[Before-and-after change records]
=== Section Start ===

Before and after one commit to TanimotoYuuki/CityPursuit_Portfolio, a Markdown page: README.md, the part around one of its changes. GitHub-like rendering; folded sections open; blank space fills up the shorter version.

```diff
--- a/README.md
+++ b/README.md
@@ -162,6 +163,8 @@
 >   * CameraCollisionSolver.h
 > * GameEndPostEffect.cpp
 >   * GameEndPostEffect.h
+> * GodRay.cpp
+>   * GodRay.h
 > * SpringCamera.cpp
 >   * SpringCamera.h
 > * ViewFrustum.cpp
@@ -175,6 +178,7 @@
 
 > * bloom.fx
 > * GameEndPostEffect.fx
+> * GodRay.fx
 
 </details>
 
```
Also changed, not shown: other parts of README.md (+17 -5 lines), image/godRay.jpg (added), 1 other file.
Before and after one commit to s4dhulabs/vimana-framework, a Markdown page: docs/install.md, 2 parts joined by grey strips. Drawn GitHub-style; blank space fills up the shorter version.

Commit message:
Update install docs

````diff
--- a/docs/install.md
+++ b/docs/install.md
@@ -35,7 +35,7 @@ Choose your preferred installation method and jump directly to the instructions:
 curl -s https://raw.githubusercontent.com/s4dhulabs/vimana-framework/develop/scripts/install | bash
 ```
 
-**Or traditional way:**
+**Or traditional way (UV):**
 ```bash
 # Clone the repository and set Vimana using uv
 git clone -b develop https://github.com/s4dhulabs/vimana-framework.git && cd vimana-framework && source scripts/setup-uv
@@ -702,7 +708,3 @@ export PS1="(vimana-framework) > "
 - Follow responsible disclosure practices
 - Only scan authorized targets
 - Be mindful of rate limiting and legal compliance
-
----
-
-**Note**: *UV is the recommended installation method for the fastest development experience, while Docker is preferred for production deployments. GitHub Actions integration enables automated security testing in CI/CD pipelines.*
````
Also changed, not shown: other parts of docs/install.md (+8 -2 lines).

=== Section End ===

WHAT THE EXERCISE ASKS
The answer needed is a single number: how many lines in the records above hold the string "README". Please write nothing else.

TASK RESULT
4